Vanderbilt Law Review


Harry Kemker

First Page



Of the myriad economic functions performed by trade associations,the practice of gathering, compiling, and disseminating trade statistics is doubtless one of the most important.' Although the numerous statistical reporting programs vary markedly in size and scope, it seems safe to say that at least two-thirds of all trade associations indulge in some form of statistical activity. The beginning of this trade association statistical reporting is usually attributed to the theories contained in a book called The New Competition, written by A. J. Eddy and published in 1912. The concept championed by this work was "open competition," and an important part of this plan was that if there were free exchange of trade information among competitors, the resulting enlightenment would work a benefit to the members of the industry and to the public. If competitors had full information as to each other's prices, costs, and production, they could assay accurately their competitive positions and avoid wasteful and uneconomic practices, which followed from the secrecy of pricing and the lack of market awareness.
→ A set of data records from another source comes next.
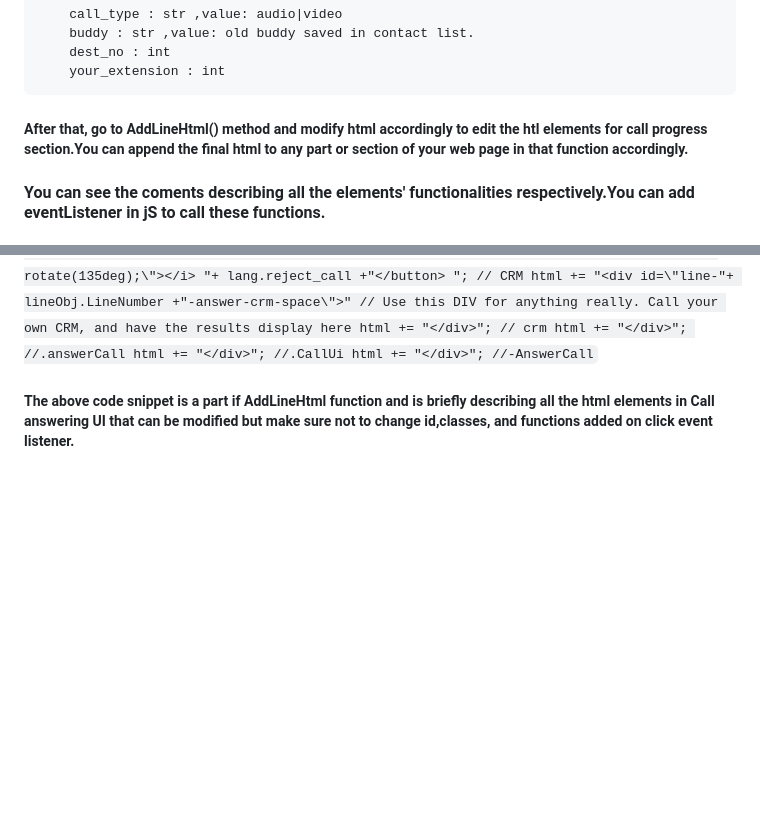
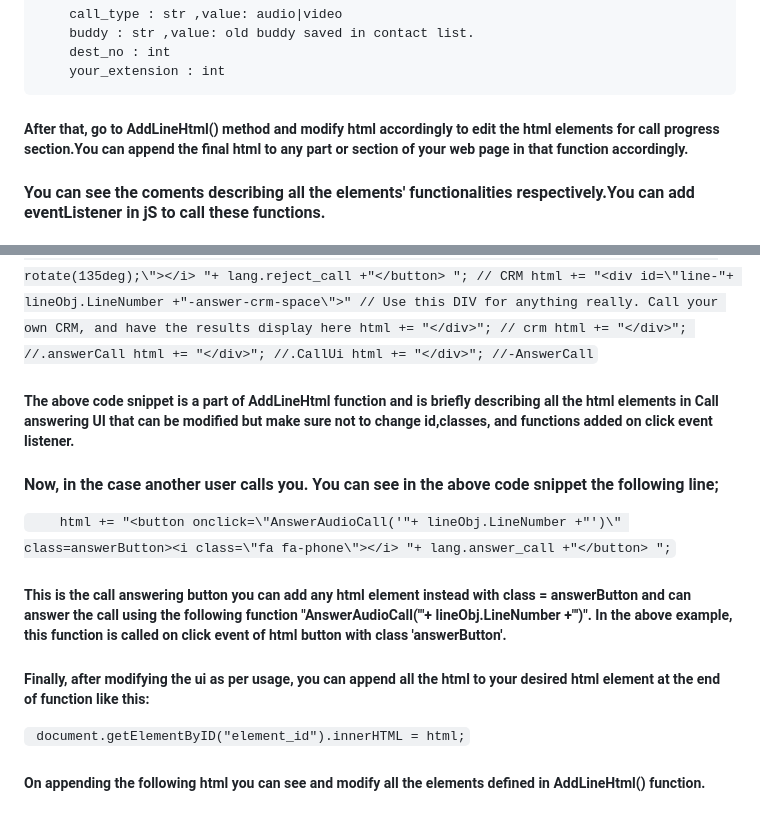
Before and after one commit to hunzlausman/Browser_phone, a Markdown page: README.md, 2 parts joined by grey strips. Drawn GitHub-style; blank space fills up the shorter version.

```diff
--- a/README.md
+++ b/README.md
@@ -94,7 +94,7 @@
         dest_no : int
         your_extension : int
 
-##### After that, go to AddLineHtml() method and modify html accordingly to edit the htl elements for call progress section.You can append the final html to any part or section of your web page in that function accordingly.
+##### After that, go to AddLineHtml() method and modify html accordingly to edit the html elements for call progress section.You can append the final html to any part or section of your web page in that function accordingly.
 
 #### You can see the coments describing all the elements' functionalities respectively.You can add eventListener in jS to call these functions.
 #### For Example:
@@ -121,4 +121,16 @@
     html += "</div>"; //.CallUi
     html += "</div>"; //-AnswerCall`
 
-##### The above code snippet is a part if AddLineHtml function and is briefly describing all the html elements in Call answering UI that can be modified but make sure not to change id,classes, and functions added on click event listener.
+##### The above code snippet is a part of AddLineHtml function and is briefly describing all the html elements in Call answering UI that can be modified but make sure not to change id,classes, and functions added on click event listener.
+
+#### Now, in the case another user calls you. You can see in the above code snippet the following line;
+
+`    html += "<button onclick=\"AnswerAudioCall('"+ lineObj.LineNumber +"')\" class=answerButton><i class=\"fa fa-phone\"></i> "+ lang.answer_call +"</button> ";`
+
+##### This is the call answering button you can add any html element instead with class = answerButton and can answer the call using the following function \"AnswerAudioCall('"+ lineObj.LineNumber +"')\". In the above example, this function is called on click event of html button with class 'answerButton'.
+
+##### Finally, after modifying the ui as per usage, you can append all the html to your desired html element at the end of function like this:
+
+   ` document.getElementByID("element_id").innerHTML = html;`
+
+##### On appending the following html you can see and modify all the elements defined in AddLineHtml() function.
```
This notion received judicial approval in the case of Maple Flooring Manufacturers Ass'n v. United States.